EXERCISE PROMPT:
The entries below must be returned exactly as they stand.

(Excerpts from a dataset)
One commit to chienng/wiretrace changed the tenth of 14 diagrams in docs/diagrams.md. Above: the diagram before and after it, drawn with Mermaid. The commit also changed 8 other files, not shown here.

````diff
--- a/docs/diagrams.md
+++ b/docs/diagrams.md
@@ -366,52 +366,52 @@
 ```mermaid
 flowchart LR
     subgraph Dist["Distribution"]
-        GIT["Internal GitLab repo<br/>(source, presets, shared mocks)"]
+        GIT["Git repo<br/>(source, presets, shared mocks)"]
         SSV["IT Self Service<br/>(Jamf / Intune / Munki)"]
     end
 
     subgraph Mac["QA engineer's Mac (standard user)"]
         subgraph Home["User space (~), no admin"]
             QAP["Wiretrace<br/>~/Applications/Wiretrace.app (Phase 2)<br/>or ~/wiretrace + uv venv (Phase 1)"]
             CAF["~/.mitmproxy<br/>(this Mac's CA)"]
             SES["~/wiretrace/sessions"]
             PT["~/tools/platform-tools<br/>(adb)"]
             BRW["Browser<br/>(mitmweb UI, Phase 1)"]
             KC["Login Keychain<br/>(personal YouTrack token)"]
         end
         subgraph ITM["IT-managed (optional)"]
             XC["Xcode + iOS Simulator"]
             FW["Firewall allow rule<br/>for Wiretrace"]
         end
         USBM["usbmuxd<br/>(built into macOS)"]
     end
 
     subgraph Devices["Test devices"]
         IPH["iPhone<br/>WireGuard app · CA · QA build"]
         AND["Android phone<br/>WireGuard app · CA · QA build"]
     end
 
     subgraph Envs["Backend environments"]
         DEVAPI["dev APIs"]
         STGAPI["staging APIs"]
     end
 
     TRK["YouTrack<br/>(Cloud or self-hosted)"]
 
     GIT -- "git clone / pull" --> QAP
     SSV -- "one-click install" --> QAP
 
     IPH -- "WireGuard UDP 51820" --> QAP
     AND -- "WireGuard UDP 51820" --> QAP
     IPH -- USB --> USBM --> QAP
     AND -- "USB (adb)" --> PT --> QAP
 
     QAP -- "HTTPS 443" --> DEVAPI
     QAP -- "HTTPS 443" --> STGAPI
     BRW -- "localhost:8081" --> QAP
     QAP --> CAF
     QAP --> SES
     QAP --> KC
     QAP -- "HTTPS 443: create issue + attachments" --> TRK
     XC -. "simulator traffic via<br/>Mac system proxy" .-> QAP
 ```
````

RESULT OF THE TASK:
One commit to chienng/wiretrace changed the tenth of 14 diagrams in docs/diagrams.md. Above: the diagram before and after it, drawn with Mermaid. The commit also changed 8 other files, not shown here.

````diff
--- a/docs/diagrams.md
+++ b/docs/diagrams.md
@@ -366,52 +366,52 @@
 ```mermaid
 flowchart LR
     subgraph Dist["Distribution"]
-        GIT["Internal GitLab repo<br/>(source, presets, shared mocks)"]
+        GIT["Git repo<br/>(source, presets, shared mocks)"]
         SSV["IT Self Service<br/>(Jamf / Intune / Munki)"]
     end
 
     subgraph Mac["QA engineer's Mac (standard user)"]
         subgraph Home["User space (~), no admin"]
             QAP["Wiretrace<br/>~/Applications/Wiretrace.app (Phase 2)<br/>or ~/wiretrace + uv venv (Phase 1)"]
             CAF["~/.mitmproxy<br/>(this Mac's CA)"]
             SES["~/wiretrace/sessions"]
             PT["~/tools/platform-tools<br/>(adb)"]
             BRW["Browser<br/>(mitmweb UI, Phase 1)"]
             KC["Login Keychain<br/>(personal YouTrack token)"]
         end
         subgraph ITM["IT-managed (optional)"]
             XC["Xcode + iOS Simulator"]
             FW["Firewall allow rule<br/>for Wiretrace"]
         end
         USBM["usbmuxd<br/>(built into macOS)"]
     end
 
     subgraph Devices["Test devices"]
         IPH["iPhone<br/>WireGuard app · CA · QA build"]
         AND["Android phone<br/>WireGuard app · CA · QA build"]
     end
 
     subgraph Envs["Backend environments"]
         DEVAPI["dev APIs"]
         STGAPI["staging APIs"]
     end
 
     TRK["YouTrack<br/>(Cloud or self-hosted)"]
 
     GIT -- "git clone / pull" --> QAP
     SSV -- "one-click install" --> QAP
 
     IPH -- "WireGuard UDP 51820" --> QAP
     AND -- "WireGuard UDP 51820" --> QAP
     IPH -- USB --> USBM --> QAP
     AND -- "USB (adb)" --> PT --> QAP
 
     QAP -- "HTTPS 443" --> DEVAPI
     QAP -- "HTTPS 443" --> STGAPI
     BRW -- "localhost:8081" --> QAP
     QAP --> CAF
     QAP --> SES
     QAP --> KC
     QAP -- "HTTPS 443: create issue + attachments" --> TRK
     XC -. "simulator traffic via<br/>Mac system proxy" .-> QAP
 ```
````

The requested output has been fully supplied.